**Revision tracking records**
......
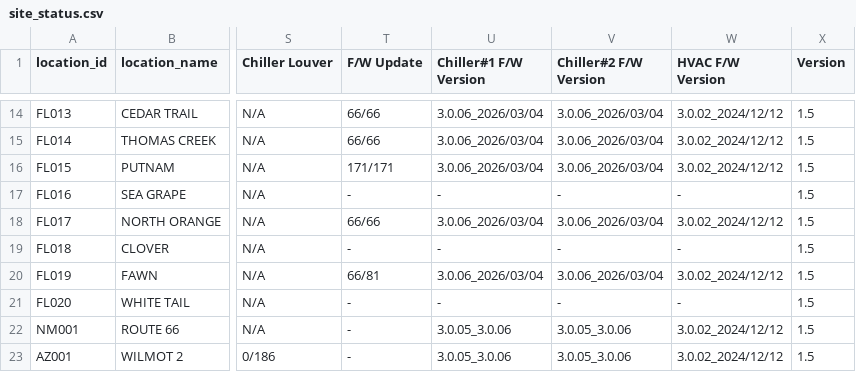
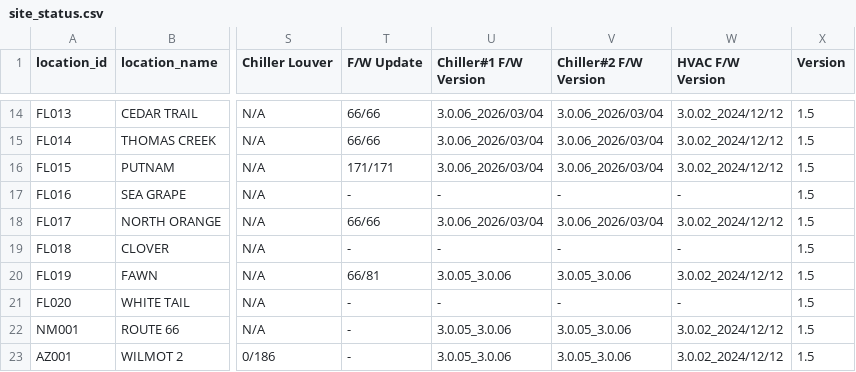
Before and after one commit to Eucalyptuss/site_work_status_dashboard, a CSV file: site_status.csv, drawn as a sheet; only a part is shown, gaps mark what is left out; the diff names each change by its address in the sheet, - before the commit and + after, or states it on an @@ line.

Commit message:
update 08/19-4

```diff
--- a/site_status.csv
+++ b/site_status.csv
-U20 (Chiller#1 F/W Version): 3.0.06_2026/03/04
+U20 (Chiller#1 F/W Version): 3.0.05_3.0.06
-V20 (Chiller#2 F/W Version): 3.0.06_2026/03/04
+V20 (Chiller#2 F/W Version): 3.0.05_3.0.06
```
......
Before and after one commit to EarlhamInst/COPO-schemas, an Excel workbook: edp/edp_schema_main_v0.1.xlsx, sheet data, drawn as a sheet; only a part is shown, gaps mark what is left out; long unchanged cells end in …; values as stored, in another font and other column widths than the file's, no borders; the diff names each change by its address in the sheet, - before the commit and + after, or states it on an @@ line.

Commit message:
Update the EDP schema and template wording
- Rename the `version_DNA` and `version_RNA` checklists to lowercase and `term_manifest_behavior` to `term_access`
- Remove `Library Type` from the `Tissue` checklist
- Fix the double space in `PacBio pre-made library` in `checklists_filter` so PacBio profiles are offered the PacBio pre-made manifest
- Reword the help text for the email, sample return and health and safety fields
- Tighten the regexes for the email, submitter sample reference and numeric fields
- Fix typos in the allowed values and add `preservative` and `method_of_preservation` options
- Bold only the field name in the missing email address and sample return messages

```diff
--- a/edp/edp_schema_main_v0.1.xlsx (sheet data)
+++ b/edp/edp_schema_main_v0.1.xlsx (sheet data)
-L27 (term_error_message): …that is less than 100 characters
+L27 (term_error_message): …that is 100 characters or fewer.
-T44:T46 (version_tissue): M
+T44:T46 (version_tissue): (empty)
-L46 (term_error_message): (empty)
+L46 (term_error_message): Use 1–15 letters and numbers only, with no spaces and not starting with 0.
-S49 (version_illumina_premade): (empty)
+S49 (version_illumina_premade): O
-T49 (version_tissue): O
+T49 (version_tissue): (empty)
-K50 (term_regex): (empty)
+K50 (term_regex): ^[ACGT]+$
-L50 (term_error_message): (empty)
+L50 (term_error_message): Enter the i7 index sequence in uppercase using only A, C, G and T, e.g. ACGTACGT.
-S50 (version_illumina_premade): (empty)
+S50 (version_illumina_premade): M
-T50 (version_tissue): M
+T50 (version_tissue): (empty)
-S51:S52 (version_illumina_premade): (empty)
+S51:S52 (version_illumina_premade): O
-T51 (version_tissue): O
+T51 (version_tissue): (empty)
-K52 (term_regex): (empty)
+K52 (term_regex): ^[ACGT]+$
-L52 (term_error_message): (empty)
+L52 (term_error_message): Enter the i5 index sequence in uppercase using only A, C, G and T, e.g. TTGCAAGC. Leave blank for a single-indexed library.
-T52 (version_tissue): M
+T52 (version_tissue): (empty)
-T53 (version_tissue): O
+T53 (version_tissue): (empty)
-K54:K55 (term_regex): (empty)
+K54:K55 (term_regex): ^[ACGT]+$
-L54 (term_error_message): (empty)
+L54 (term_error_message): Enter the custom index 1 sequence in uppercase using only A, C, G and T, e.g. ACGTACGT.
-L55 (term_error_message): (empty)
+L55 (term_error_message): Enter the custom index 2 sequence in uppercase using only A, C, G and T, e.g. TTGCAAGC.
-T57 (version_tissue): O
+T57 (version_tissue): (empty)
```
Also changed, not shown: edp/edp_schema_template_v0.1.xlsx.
......
**Your task**
Search term "only": return each line of the data that contains it.

**Output of the task**
Before and after one commit to Eucalyptuss/site_work_status_dashboard, a CSV file: site_status.csv, drawn as a sheet; only a part is shown, gaps mark what is left out; the diff names each change by its address in the sheet, - before the commit and + after, or states it on an @@ line.
Before and after one commit to EarlhamInst/COPO-schemas, an Excel workbook: edp/edp_schema_main_v0.1.xlsx, sheet data, drawn as a sheet; only a part is shown, gaps mark what is left out; long unchanged cells end in …; values as stored, in another font and other column widths than the file's, no borders; the diff names each change by its address in the sheet, - before the commit and + after, or states it on an @@ line.
- Bold only the field name in the missing email address and sample return messages
+L46 (term_error_message): Use 1–15 letters and numbers only, with no spaces and not starting with 0.
+L50 (term_error_message): Enter the i7 index sequence in uppercase using only A, C, G and T, e.g. ACGTACGT.
+L52 (term_error_message): Enter the i5 index sequence in uppercase using only A, C, G and T, e.g. TTGCAAGC. Leave blank for a single-indexed library.
+L54 (term_error_message): Enter the custom index 1 sequence in uppercase using only A, C, G and T, e.g. ACGTACGT.
+L55 (term_error_message): Enter the custom index 2 sequence in uppercase using only A, C, G and T, e.g. TTGCAAGC.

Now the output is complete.